His weight ranges from 10.8 to 11 pounds, I still weigh him weekly. (He gets on the scale by himself most of the time). Dr. Walters and Dr. Phil are both happy with his weight and condition at this time. Purrcy saw Dr. Phil at the beginning of this month for his annual exam. Dr. Phil said to ask Dr. Walters when she plans on writing a paper on Purrcy. I thought that was pretty funny, but he really is amazed that Purrcy has survived this long. I’m not sure if that makes me feel good or not. Purrcy got his rabies vaccine during his recent visit, but will have to go back in a week or so to complete his vaccines – Dr. Phil was concerned about giving him all of his vaccines at the same time because he is immunosuppressed. One thing that concerns me is that Purrcy has become very hard of hearing recently. I don’t know if it is related to a medication, or a pathological condition – or if it simply age related. Since it has only been apparent for a couple of weeks, I suspect it may be related to medication.
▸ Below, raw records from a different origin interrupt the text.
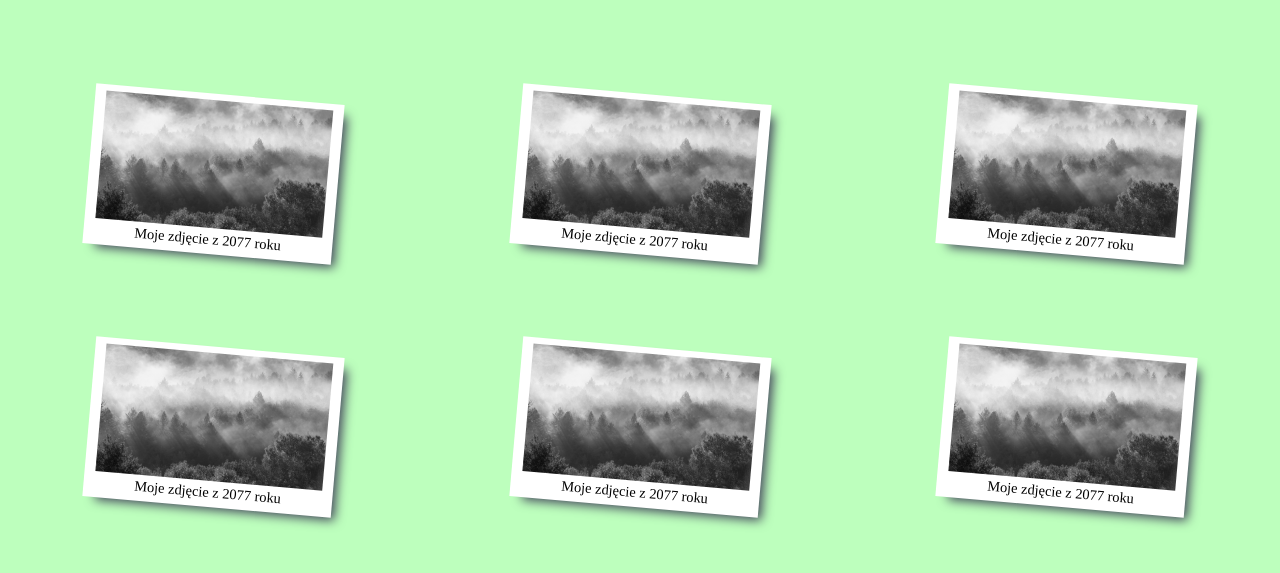
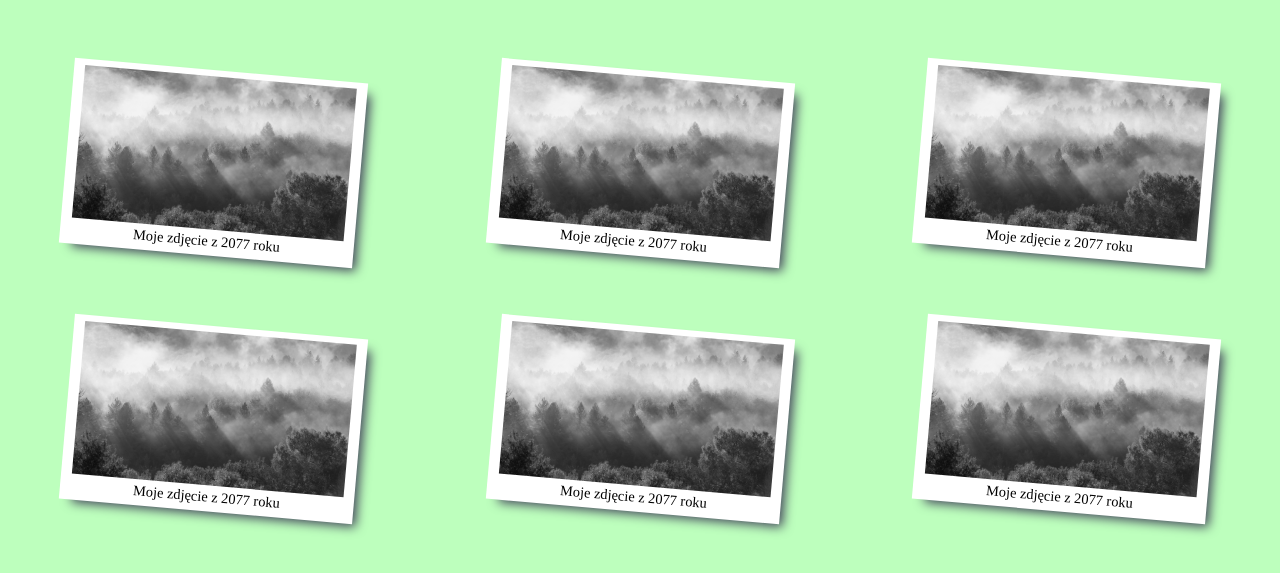
Before and after one commit to MarQWER/nie-oszust, a PHP site: page / in a window 1280 px wide. Shown: the part 32-605 px from the top of the page. Run offline with PHP 8.4, Linux system fonts and the light colour scheme.

Commit message:
fajna zmiana

```diff
--- a/album/style.css
+++ b/album/style.css
@@ -20,7 +20,7 @@ header{
 }
 
 figure {
-    margin: 75px;
+    margin: 50px;
     padding: 7px;
     padding-left: 12px;
     padding-right: 12px;
@@ -34,7 +34,7 @@ figure {
 
 img {
     width: 100%;
-    filter:grayscale(100%)
+    filter:grayscale(100%);
 }
 
 figure:hover{
@@ -43,6 +43,6 @@ figure:hover{
     transform: scale(110%);
 }
 
-figure img:hover {
+figure:hover img{
     filter:none;
 }
```
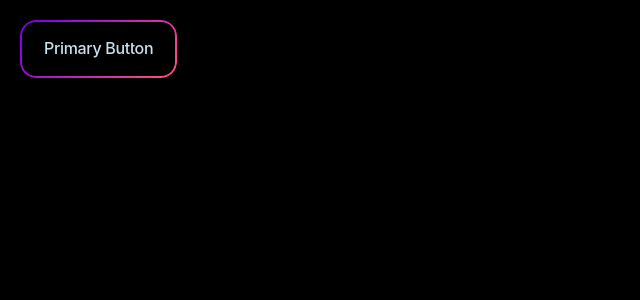
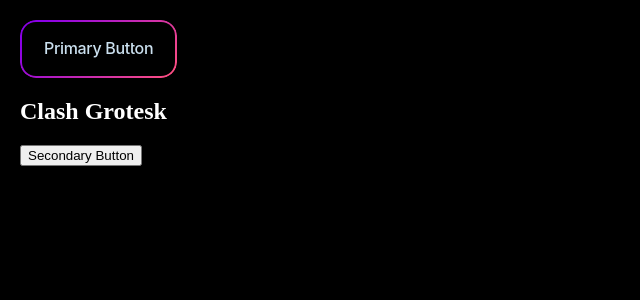
Before and after one commit to WillCBurroughs/sellrly, a React (Create React App) app: page / in a window 1280 px wide. Shown: the top 300 px of the page, without its empty margins (0-640 px from the left). Built offline with nearby package versions, Linux system fonts and the light colour scheme; a web font is replaced by a local one.

Commit message:
Adding secondary button start and new fonts

```diff
--- a/src/App.js
+++ b/src/App.js
@@ -1,11 +1,15 @@
 import logo from './logo.svg';
 import './App.css';
 import PrimaryButton from './components/atoms/PrimaryButton';
+import SecondaryButton from './components/atoms/SecondaryButton';
+import './index.css';
 
 function App() {
   return (
     <>
       <PrimaryButton text = "Primary Button"/>
+      <h2 className='test'> Clash Grotesk </h2>
+      <SecondaryButton text = "Secondary Button"/>
     </>
   );
 }
--- a/src/index.css
+++ b/src/index.css
@@ -34,6 +34,23 @@ code {
   font-weight: 700;
   src: url('/public/fonts/inter/inter-700.woff2') format('woff2');
 }
+
+@font-face {
+  font-display: swap;
+  font-family: 'Clask-Grotesk';
+  font-style: normal;
+  font-weight: 400;
+  src: url('/public/fonts/clash-grotesk/ClashGrotesk-Regular.woff2') format('woff2');
+}
+
+@font-face {
+  font-display: swap;
+  font-family: 'Clask-Grotesk';
+  font-style: normal;
+  font-weight: 500;
+  src: url('/public/fonts/clash-grotesk/ClashGrotesk-Medium.woff2') format('woff2');
+}
+
 
 .primaryButton {
   position: relative;
@@ -88,3 +105,8 @@ code {
   border: #252A2D;
   color: #95A9B7;
 }
+
+.test {
+  font-family: "Clash-Grotesk";
+  color: white;
+}
```
Also changed, not shown: public/fonts/clash-grotesk/ClashGrotesk-Medium.woff2 (added), public/fonts/clash-grotesk/ClashGrotesk-Regular.woff2 (added).
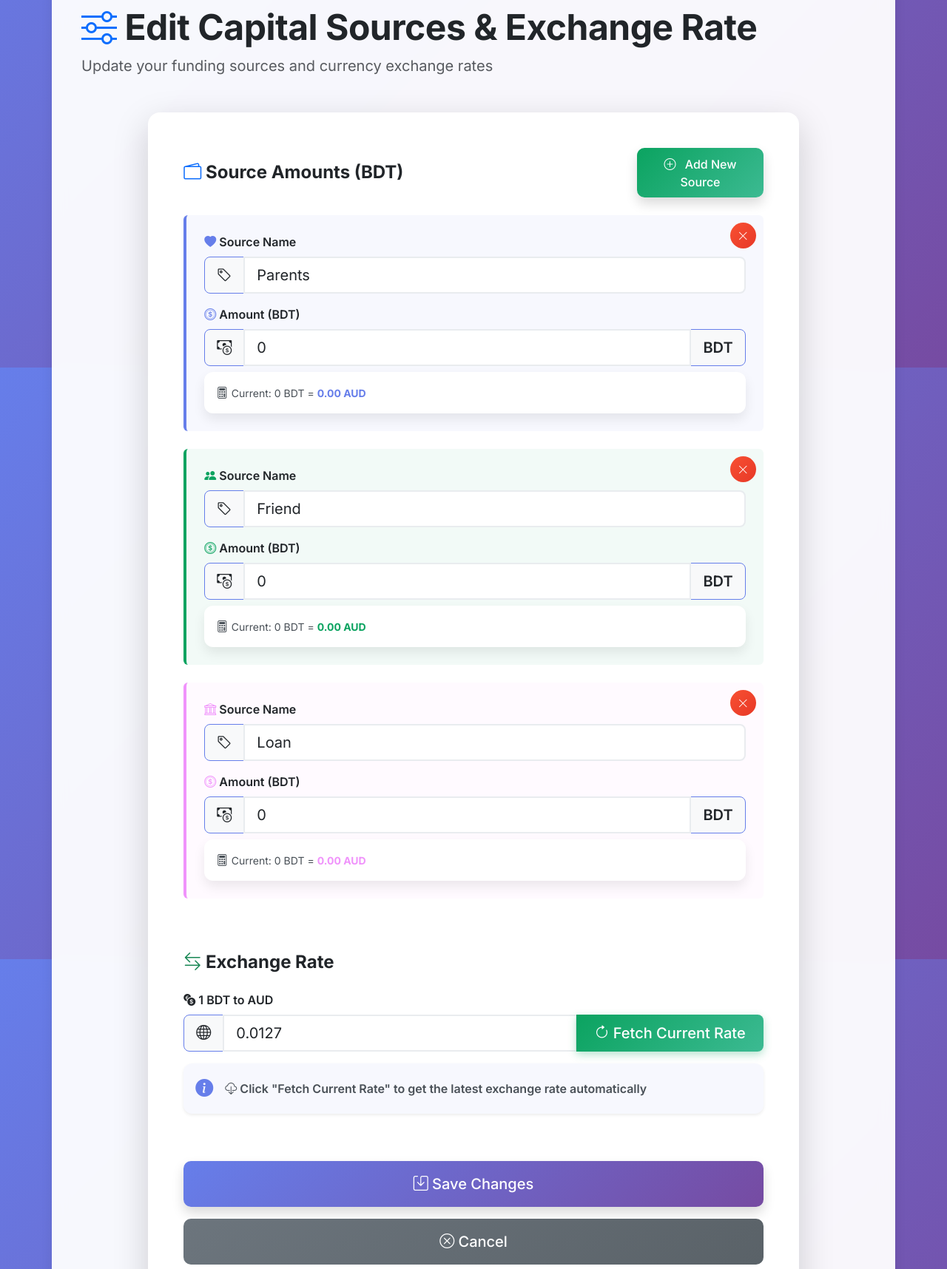
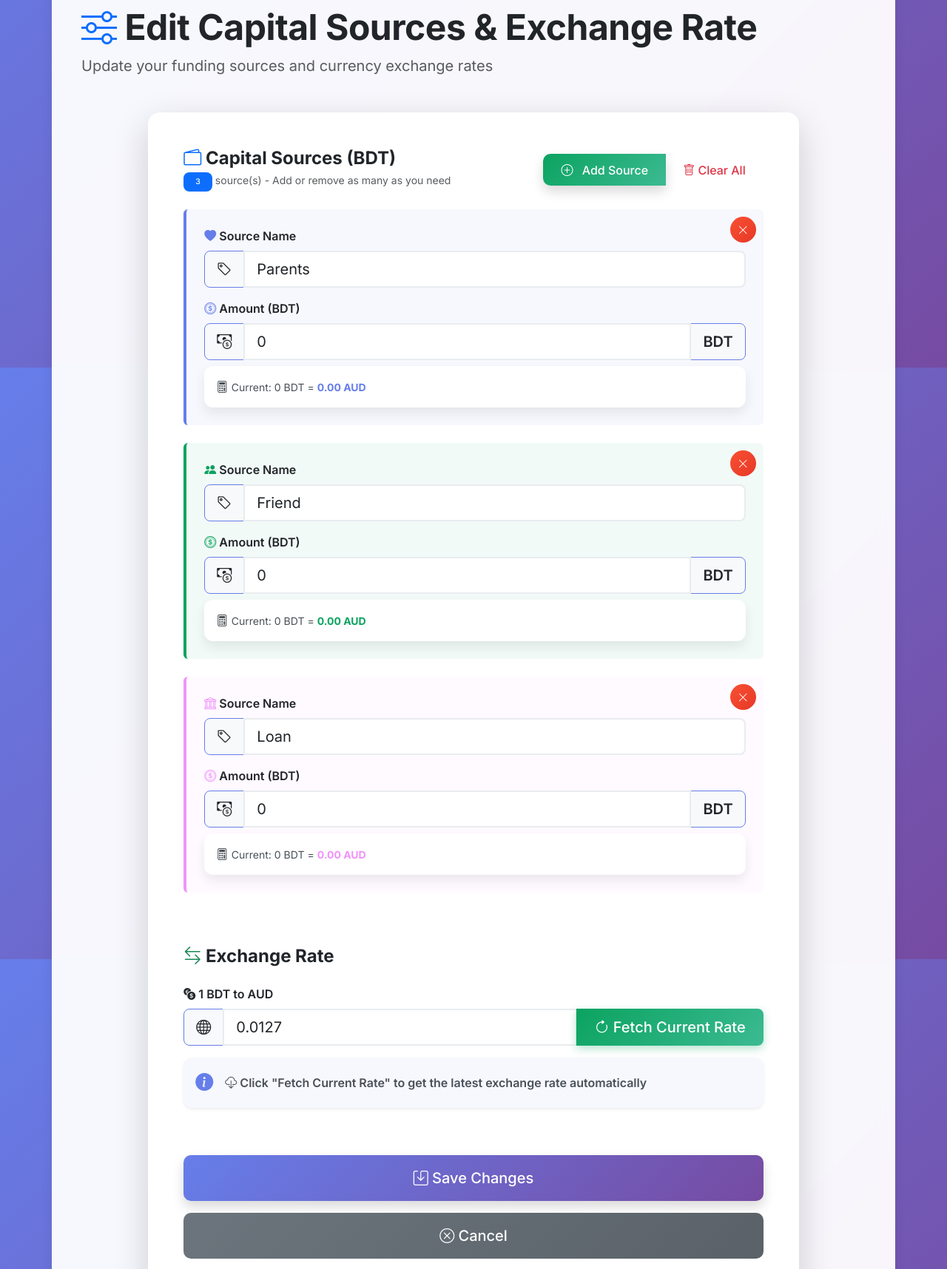
Before and after one commit to RD-Bhowmik/planning, a Flask app: page /edit_sources in a window 1280 px wide; the page is wider, and only the part inside the window is pictured. Shown: the part 303-2019 px from the top of that part at 74% size. Run offline with Flask 3, Linux system fonts and the light colour scheme.

Commit message:
source bug fixed. signup page bug fixed

```diff
--- a/main.py
+++ b/main.py
@@ -359,6 +359,11 @@ def update_sources():
             })
         index += 1
 
+    # Debug logging
+    print(f"DEBUG: Received {len(new_sources)} sources from form")
+    for i, source in enumerate(new_sources):
+        print(f"  Source {i}: {source['name']} = {source['amount_bdt']} BDT")
+
     # Update sources in financial data
     financial_data['capital']['sources'] = new_sources
 
@@ -366,7 +371,7 @@ def update_sources():
     financial_data['settings']['bdt_to_aud_rate'] = float(request.form['bdt_to_aud_rate'])
 
     save_user_financial_data(financial_data)
-    flash('Capital sources updated successfully!', 'success')
+    flash(f'Capital sources updated successfully! ({len(new_sources)} sources saved)', 'success')
     return redirect(url_for('sources_page'))
 
 # --- Add Routes ---
--- a/modules/auth_manager.py
+++ b/modules/auth_manager.py
@@ -1,9 +1,13 @@
 import sqlite3
 import bcrypt
+import os
 from flask_login import UserMixin
 from datetime import datetime
 
 DATABASE_PATH = 'data/users.db'
+
+# Ensure data directory exists with proper permissions
+os.makedirs('data', exist_ok=True)
 
 class User(UserMixin):
     """User model for Flask-Login"""
--- a/templates/edit_sources.html
+++ b/templates/edit_sources.html
@@ -21,16 +21,43 @@ block content %}
         >
           <fieldset class="mb-5">
             <div class="d-flex justify-content-between align-items-center mb-4">
-              <legend class="h4 fw-bold mb-0">
-                <i class="bi bi-wallet2 text-primary"></i> Source Amounts (BDT)
+              <div>
+                <legend class="h4 fw-bold mb-1">
+                  <i class="bi bi-wallet2 text-primary"></i> Capital Sources
+                  (BDT)
                 </legend>
+                <p class="text-muted small mb-0">
+                  <span id="sourceCount" class="badge bg-primary"
+                    >{{ capital.sources|length }}</span
+                  >
+                  source(s) - Add or remove as many as you need
+                </p>
+              </div>
+              <div class="btn-group">
                 <button
                   type="button"
                   class="btn btn-success shadow"
                   onclick="addNewSource()"
                 >
-                <i class="bi bi-plus-circle me-2"></i> Add New Source
+                  <i class="bi bi-plus-circle me-2"></i> Add Source
                 </button>
+                <button
+                  type="button"
+                  class="btn btn-outline-danger"
+                  onclick="clearAllSources()"
+                  title="Remove all sources and start fresh"
+                >
+                  <i class="bi bi-trash"></i> Clear All
+                </button>
+              </div>
+            </div>
+
+            <div id="emptyState" class="text-center py-5 d-none">
+              <i class="bi bi-inbox fs-1 text-muted mb-3"></i>
+              <h5 class="text-muted">No sources yet</h5>
+              <p class="text-muted small">
+                Click "Add Source" to create your first capital source
+              </p>
             </div>
 
             <div id="sourcesContainer">
@@ -350,6 +377,20 @@ block content %}
     return sources.length;
   }
 
+  function updateSourceCount() {
+    const sources = document.querySelectorAll(".source-item:not(.removing)");
+    const count = sources.length;
+    document.getElementById("sourceCount").textContent = count;
+
+    // Show/hide empty state
+    const emptyState = document.getElementById("emptyState");
+    if (count === 0) {
+      emptyState.classList.remove("d-none");
+    } else {
+      emptyState.classList.add("d-none");
+    }
+  }
+
   function addNewSource() {
     const container = document.getElementById("sourcesContainer");
     const index = getNextIndex();
@@ -380,7 +421,7 @@ block content %}
                    class="form-control form-control-lg source-name"
                    id="source_name_${index}"
                    name="source_name_${index}"
-                   placeholder="e.g., Parents, Friend, Loan, Jethu"
+                   placeholder="e.g., Parents, Friend, Loan, Jethu, Bank, Savings"
                    required />
           </div>
         </div>
@@ -413,6 +454,7 @@ block content %}
     `;
 
     container.insertAdjacentHTML("beforeend", sourceHtml);
+    updateSourceCount();
 
     // Scroll to the new source
     setTimeout(() => {
@@ -442,11 +484,40 @@ block content %}
 
     // Reindex immediately (excluding items marked for removal)
     reindexSources();
+    updateSourceCount();
 
     // Actually remove from DOM after animation
     setTimeout(() => {
       sourceItem.remove();
     }, 200);
+  }
+
+  function clearAllSources() {
+    const confirmation = confirm(
+      "Are you sure you want to remove ALL sources?\n\nYou'll need to add at least one source before saving."
+    );
+
+    if (!confirmation) return;
+
+    const container = document.getElementById("sourcesContainer");
+    const allSources = container.querySelectorAll(".source-item");
+
+    // Fade out all sources
+    allSources.forEach((source, index) => {
+      setTimeout(() => {
+        source.style.opacity = "0";
+        source.style.transform = "scale(0.95)";
+      }, index * 50);
+    });
+
+    // Remove all after animation
+    setTimeout(() => {
+      container.innerHTML = "";
+      updateSourceCount();
+
+      // Add one empty source to start
+      addNewSource();
+    }, allSources.length * 50 + 200);
   }
 
   function reindexSources() {
@@ -486,9 +557,22 @@ block content %}
       const sources = document.querySelectorAll(".source-item:not(.removing)");
       if (sources.length === 0) {
         e.preventDefault();
-        alert("You must have at least one capital source!");
+        alert("You must add at least one capital source before saving!");
         return false;
       }
+
+      // Debug: Log what will be submitted
+      console.log("Submitting " + sources.length + " sources:");
+      sources.forEach((source, index) => {
+        const name = source.querySelector(".source-name").value;
+        const amount = source.querySelector(".source-amount").value;
+        console.log(`Source ${index}: ${name} = ${amount} BDT`);
+      });
+    });
+
+  // Initialize source count on page load
+  document.addEventListener("DOMContentLoaded", function () {
+    updateSourceCount();
   });
 </script>
 
```
Also changed, not shown: SOURCES_GUIDE.md (added, +51 -0 lines). Lines whose indentation alone changed are shown as unchanged.
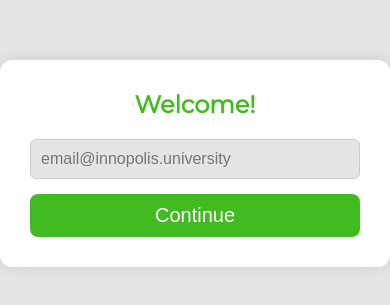
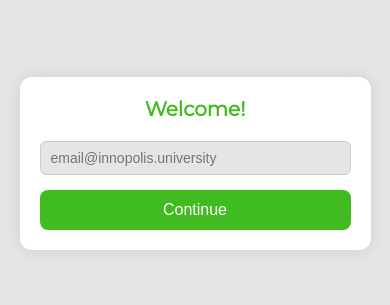
Before and after one commit to froggyriia/MakeYourChoice, a React (Vite) app in the folder frontend/: page / in a window 390 px wide. Shown: the part 259-564 px from the top of the page. Built offline with nearby package versions, Linux system fonts and the light colour scheme; no server answers.

Commit message:
Внес изменения в css

```diff
--- a/frontend/src/components/ElectivesForm.module.css
+++ b/frontend/src/components/ElectivesForm.module.css
@@ -1,13 +1,10 @@
-/* ElectivesForm.module.css */
 .wrapper {
     width: 80%;
     display: flex;
     justify-content: center;
-    /* Убери height: 100vh и align-items: center */
-    background-color: transparent; /* если фон не нужен */
-    padding: 20px 0; /* можно добавить отступ сверху/снизу */
+    background-color: transparent;
+    padding: 20px 0;
 }
-
 
 .container {
     display: flex;
@@ -47,7 +44,6 @@
 .clearButton:hover {
     background-color: #ddd;
 }
-
 
 h2 {
     margin-bottom: 24px;
@@ -103,3 +99,29 @@
 .submitButton:hover {
     background-color: #0056b3;
 }
+
+@media (max-width: 768px) {
+    .wrapper {
+        width: 95%;
+        padding: 10px 0;
+    }
+
+    .container {
+        padding: 20px;
+        width: 100%;
+    }
+
+    h2 {
+        font-size: 22px;
+    }
+
+    select {
+        font-size: 14px;
+        padding: 8px 10px;
+    }
+
+    .submitButton {
+        font-size: 16px;
+        padding: 10px 0;
+    }
+}
--- a/frontend/src/components/LoginForm.module.css
+++ b/frontend/src/components/LoginForm.module.css
@@ -45,3 +45,25 @@
     color: red;
     margin-top: 10px;
 }
+
+/* Добавить в конец файла */
+@media (max-width: 768px) {
+  .container {
+    width: 90%;
+    padding: 20px;
+  }
+
+  .title {
+    font-size: 20px;
+  }
+
+  .input {
+    font-size: 14px;
+    padding: 8px 10px;
+  }
+
+  .continueButton {
+    font-size: 16px;
+    padding: 8px;
+  }
+}
--- a/frontend/src/components/SidebarMenu.module.css
+++ b/frontend/src/components/SidebarMenu.module.css
@@ -35,3 +35,19 @@
     color: white;
     font-weight: 600;
 }
+
+@media (max-width: 768px) {
+    .sidebar {
+        width: 100%;
+        padding: 15px;
+    }
+
+    .title {
+        font-size: 20px;
+    }
+
+    .link {
+        font-size: 16px;
+        padding: 8px 10px;
+    }
+}
```
Also changed, not shown: frontend/src/components/Header.module.css (line endings or trailing spaces).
I will call Dr. Walters on Monday to ask her opinion.
In August my family and I will be going on our annual camping trip to the White Mountains in New Hampshire. I have been going to the same campground since I was a young child. This year, because I am reluctant to leave Purrcy, he will be joining us! Both Dr. Walters and Dr. Phil have given us their blessings. They both feel that the ride (about 4 hrs) will be less stressful for Purrcy than him being boarded for a week. I bought a new small station wagon and a kennel to fit in the back for Purrcy. I will take a larger kennel so that he will be comfortable in the outdoor setting. I also purchased a cat holster and leash. Purrcy has been practicing walking on it and is doing great! I will also take his stroller. I am hoping for a good vacation with Purrcy.
October 15, 2011: We went on our camping trip and Purrcy did very well. He seemed to enjoy exploring the outdoors on his new harness. He lost a little weight on the camping trip, about 8 ounces! Before we left he’d weighed 10.14 lbs. When we returned from camping he was down to 10.8 pounds. We were working on gaining that back, but he wasn’t really interested in eating. I’d offer him food several times a day and he would eat a little each time. He’d lost most of his hearing, so when it was time to eat, I’d have to go and get him. He was taking 6 meds every other day and 7 meds on the other days.
Today I set Purrcy free from his earthly body to join the angels. He was diagnosed with lymphoma on Thursday and had abdominal swelling. His breathing became somewhat labored and I felt it was time to let him rest. My heart is sad, but filled with joy also that he is no longer suffering. Purrcy was a special cat. He LOVED everyone, but he loved me most of all and I am grateful for the years we had together. I will miss my precious boy more than words can tell. Fly free my beautiful angel – We will meet again my honey boy.